[Version comparison data]
----

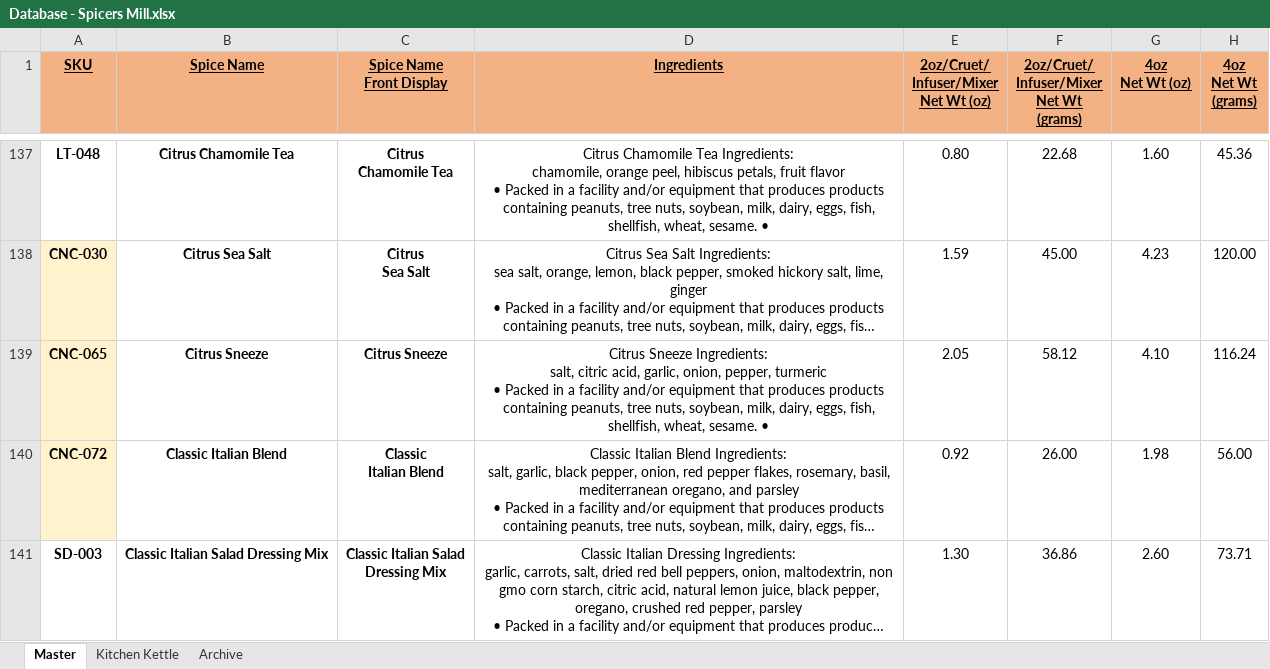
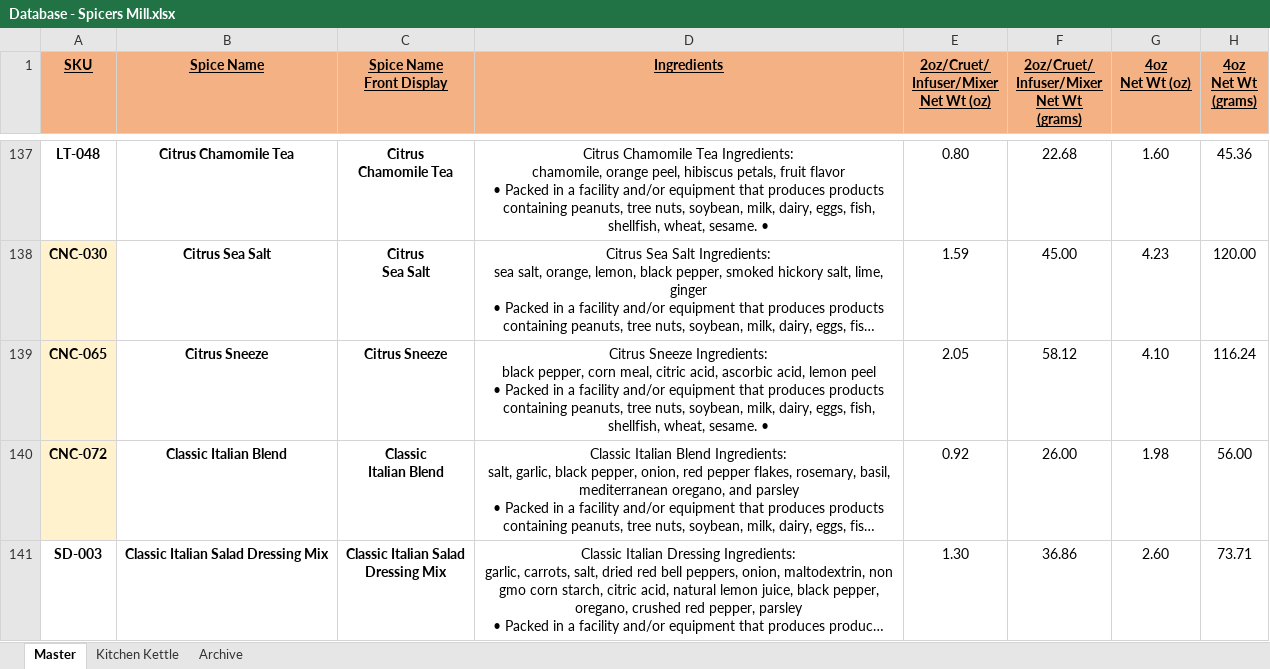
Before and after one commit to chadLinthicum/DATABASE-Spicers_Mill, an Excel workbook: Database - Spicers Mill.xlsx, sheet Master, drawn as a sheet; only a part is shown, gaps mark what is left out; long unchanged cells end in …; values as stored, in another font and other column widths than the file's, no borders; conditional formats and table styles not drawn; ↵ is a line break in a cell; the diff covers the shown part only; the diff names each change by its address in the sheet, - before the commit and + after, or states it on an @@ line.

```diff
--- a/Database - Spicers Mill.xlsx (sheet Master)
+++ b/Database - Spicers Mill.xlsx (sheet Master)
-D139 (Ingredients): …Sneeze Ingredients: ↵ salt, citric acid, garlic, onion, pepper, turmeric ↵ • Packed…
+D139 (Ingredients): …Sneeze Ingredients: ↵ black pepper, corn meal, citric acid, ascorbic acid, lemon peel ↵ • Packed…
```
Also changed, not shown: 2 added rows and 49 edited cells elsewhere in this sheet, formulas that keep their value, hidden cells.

----

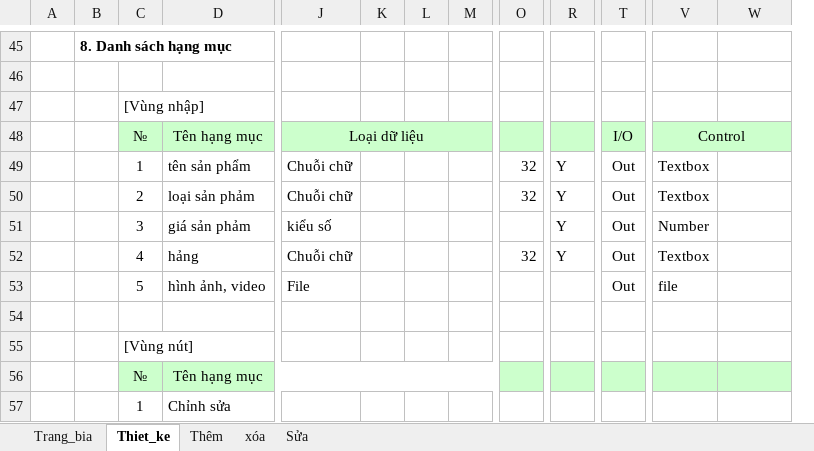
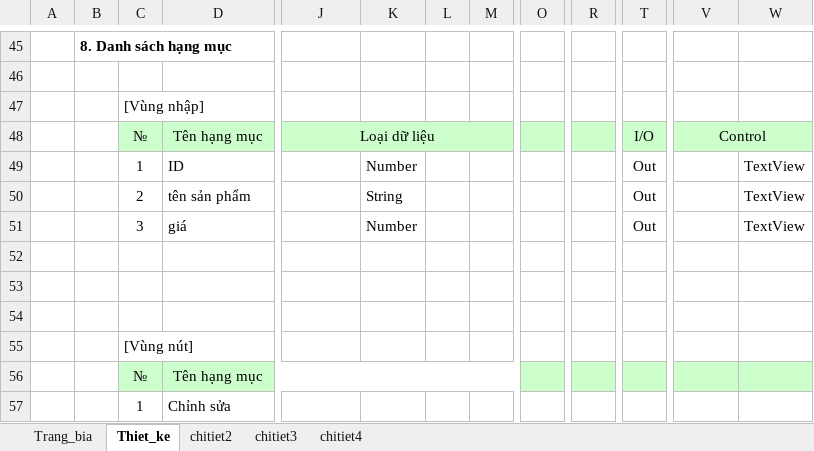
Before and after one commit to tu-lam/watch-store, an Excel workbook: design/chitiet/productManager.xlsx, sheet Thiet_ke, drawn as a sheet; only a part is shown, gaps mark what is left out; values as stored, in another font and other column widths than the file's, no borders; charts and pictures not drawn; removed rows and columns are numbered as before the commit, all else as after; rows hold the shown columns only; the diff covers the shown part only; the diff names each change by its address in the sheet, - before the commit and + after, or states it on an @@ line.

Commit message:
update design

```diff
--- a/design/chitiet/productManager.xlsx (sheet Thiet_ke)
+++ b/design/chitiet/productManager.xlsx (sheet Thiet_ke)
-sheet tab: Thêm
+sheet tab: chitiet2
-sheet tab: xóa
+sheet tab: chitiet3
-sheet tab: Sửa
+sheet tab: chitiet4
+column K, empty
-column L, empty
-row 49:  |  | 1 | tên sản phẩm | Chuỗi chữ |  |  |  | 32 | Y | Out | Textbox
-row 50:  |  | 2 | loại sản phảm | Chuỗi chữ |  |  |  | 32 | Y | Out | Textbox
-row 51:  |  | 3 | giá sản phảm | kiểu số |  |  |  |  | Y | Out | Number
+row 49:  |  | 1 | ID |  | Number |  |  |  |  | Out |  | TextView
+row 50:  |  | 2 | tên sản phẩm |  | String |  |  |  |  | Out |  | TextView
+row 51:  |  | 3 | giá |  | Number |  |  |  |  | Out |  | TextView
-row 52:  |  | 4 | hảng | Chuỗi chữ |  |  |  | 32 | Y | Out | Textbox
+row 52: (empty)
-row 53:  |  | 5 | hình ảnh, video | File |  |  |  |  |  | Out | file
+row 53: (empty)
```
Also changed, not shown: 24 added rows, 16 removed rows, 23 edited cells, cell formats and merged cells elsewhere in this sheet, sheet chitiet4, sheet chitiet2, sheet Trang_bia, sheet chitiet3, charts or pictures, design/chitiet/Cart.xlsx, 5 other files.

----

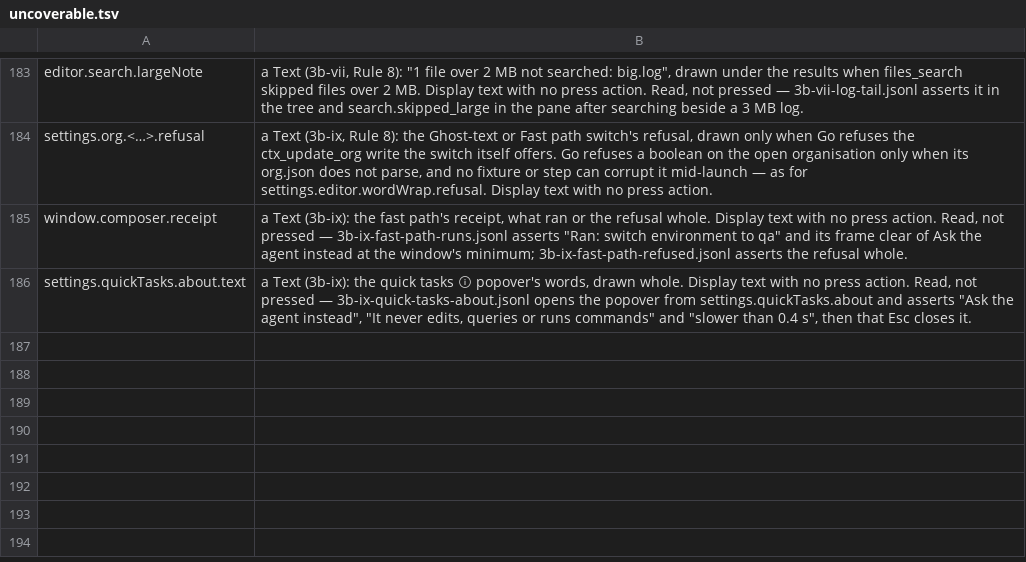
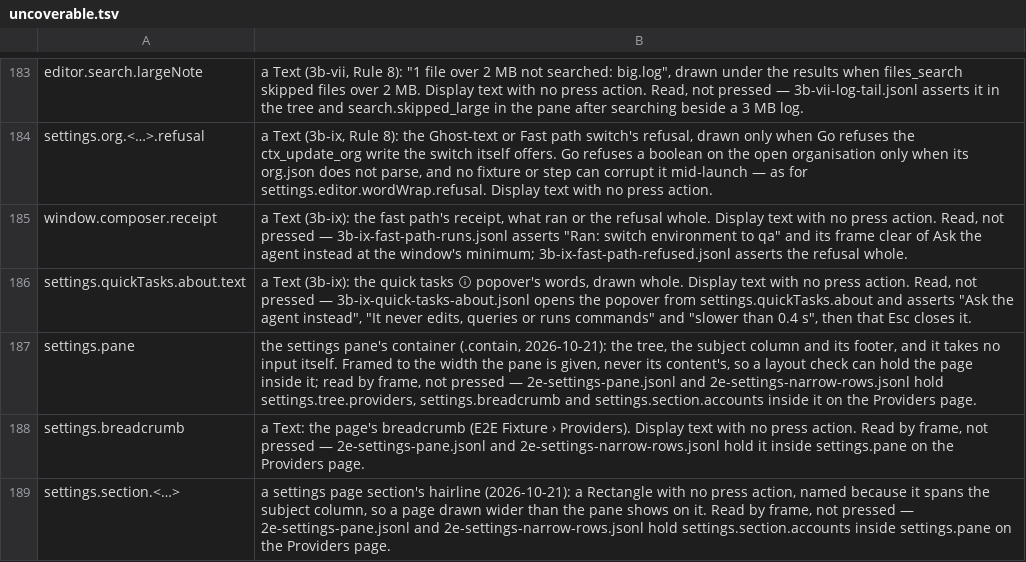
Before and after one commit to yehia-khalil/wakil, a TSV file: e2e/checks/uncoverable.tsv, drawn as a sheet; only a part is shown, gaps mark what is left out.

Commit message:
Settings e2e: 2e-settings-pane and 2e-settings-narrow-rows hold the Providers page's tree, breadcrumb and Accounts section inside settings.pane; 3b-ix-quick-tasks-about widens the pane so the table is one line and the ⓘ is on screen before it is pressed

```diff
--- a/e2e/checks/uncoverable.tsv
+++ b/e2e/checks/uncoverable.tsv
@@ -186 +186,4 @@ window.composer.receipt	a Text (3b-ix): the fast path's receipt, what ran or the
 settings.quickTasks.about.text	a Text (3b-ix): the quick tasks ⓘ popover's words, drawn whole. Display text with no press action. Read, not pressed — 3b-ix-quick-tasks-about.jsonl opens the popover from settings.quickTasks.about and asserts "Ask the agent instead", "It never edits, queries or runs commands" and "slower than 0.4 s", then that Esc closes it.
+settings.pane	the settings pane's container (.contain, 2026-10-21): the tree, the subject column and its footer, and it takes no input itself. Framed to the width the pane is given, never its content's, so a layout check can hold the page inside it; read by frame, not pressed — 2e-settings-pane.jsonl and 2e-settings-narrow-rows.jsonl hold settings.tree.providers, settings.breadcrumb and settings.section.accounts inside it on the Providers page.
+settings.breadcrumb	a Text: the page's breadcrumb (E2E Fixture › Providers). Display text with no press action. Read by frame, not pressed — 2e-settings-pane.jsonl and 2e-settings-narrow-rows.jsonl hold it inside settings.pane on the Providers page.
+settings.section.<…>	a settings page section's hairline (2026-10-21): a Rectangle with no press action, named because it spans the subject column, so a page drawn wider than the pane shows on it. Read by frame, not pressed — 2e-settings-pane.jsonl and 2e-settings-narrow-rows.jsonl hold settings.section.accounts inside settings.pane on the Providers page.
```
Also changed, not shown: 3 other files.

----

- _Directions_: Across the entries above, how many lines contain the string "design"? The number alone is the answer.

- _Your solution_: 5